Chrysler LLC, awaiting a federal rescue as its cash dwindles, will shut all 30 of its plants for at least a month starting Dec. 19 as unsold cars and trucks pile up at showrooms.
Ford Motor Co. said it will idle most of its North American assembly plants for the first week of January, while General Motors Corp. said a new factory making engines for the Chevrolet Volt electric car is being delayed to conserve cash.
The cutbacks showed how far automakers are going to save money and prune output in a year in which industrywide U.S. sales are poised to fall to their lowest levels since 1991. GM and Chrysler say they may run out of operating funds in just weeks without emergency U.S. aid.
Originally published at Econbrowser and reproduced here with the author’s permission.
One Response to “The other shoe begins to drop”
Do car manufacturers really think that without the availability of the home ATM $30k to $40k is a realistic price for an average car and $20k to $30k makes sense for an econobox? Then there is the thought of haggling with the car salesperson.
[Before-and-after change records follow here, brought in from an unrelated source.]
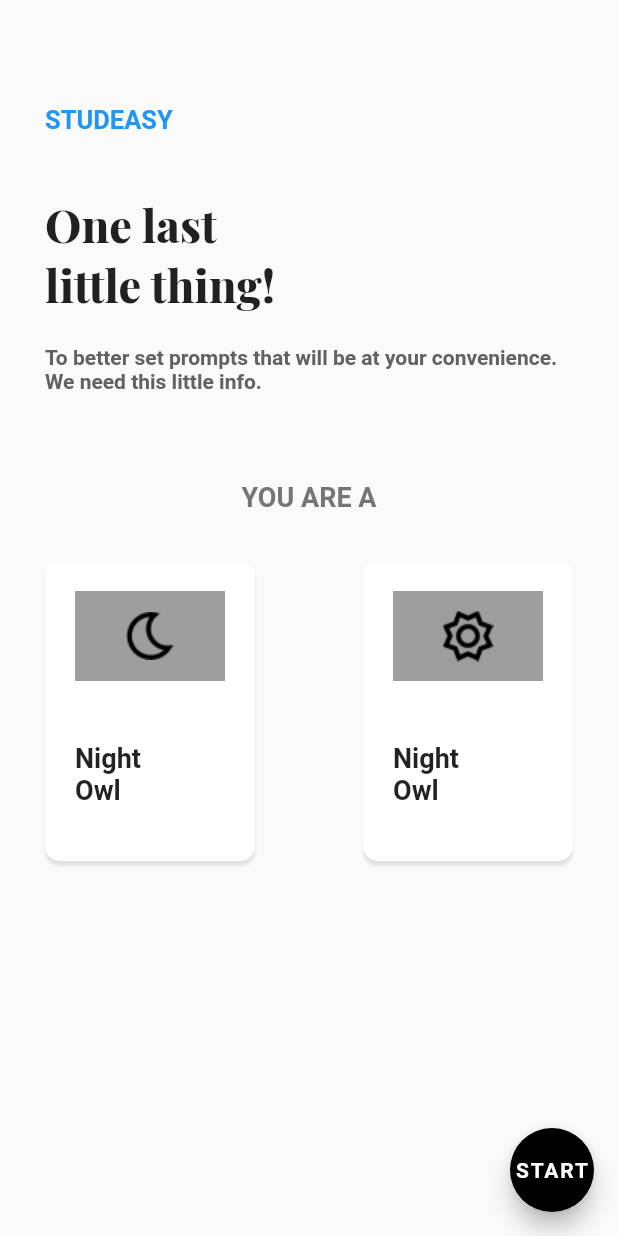
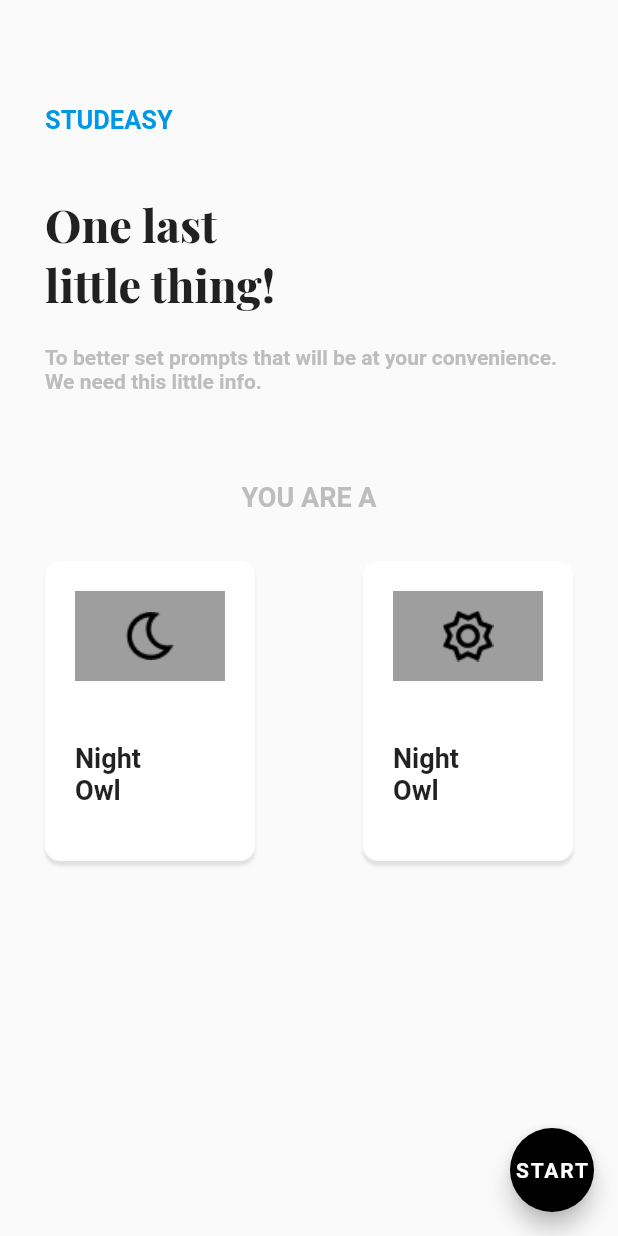
Before and after one commit to michael-stac/reminder, a Flutter app: the ScreenOne screen opened directly, on a phone screen of 412 x 824 dp. Run offline on Flutter 3.47's test engine with Material 2 defaults, Android fonts, the phone set to English and light mode, and no system bars; our stand-ins replace font_awesome_flutter, google_fonts.

Commit message:
colors reformated in one_last_thing_screen.dart

```diff
--- a/lib/Screen/one_last_thing.dart
+++ b/lib/Screen/one_last_thing.dart
@@ -1,7 +1,7 @@
 import 'package:flutter/material.dart';
-import 'package:font_awesome_flutter/font_awesome_flutter.dart';
 import 'package:reminder/Screen/screen_two.dart';
 
+import '../Styles/colors.dart';
 import '../Widget/kpmor.dart';
 
 
@@ -19,8 +19,7 @@ class ScreenOne extends StatelessWidget {
             const Text(
               'STUDEASY',
               style: TextStyle(
-                color: Colors.blue,
-                fontWeight: FontWeight.bold,
+                color: AppColors.vanadyBlue,                fontWeight: FontWeight.bold,
                 fontSize: 17,
               ),
             ),
@@ -34,23 +33,23 @@ class ScreenOne extends StatelessWidget {
               ),
             ),
             const SizedBox(height: 20),
-            Text(
+            const Text(
               'To better set prompts that will be at your convenience. We need this little info.',
-              style: TextStyle(fontSize: 14, color: Colors.grey.shade700),
+              style: TextStyle(fontSize: 14, color: AppColors.gray),
             ),
             const SizedBox(height: 59),
-            Center(
+            const Center(
               child: Text(
                 'YOU ARE A',
                 style: TextStyle(
                   fontSize: 18,
                   fontWeight: FontWeight.bold,
-                  color: Colors.grey.shade600,
+                  color: AppColors.gray,
                 ),
               ),
             ),
             const SizedBox(height: 20),
-            SizedBox(height: 12,),
+            const SizedBox(height: 12,),
             Row(
               children:  const [
                 Kprompt(
```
Forget it. The auto purchase model is broken, from the price to the process.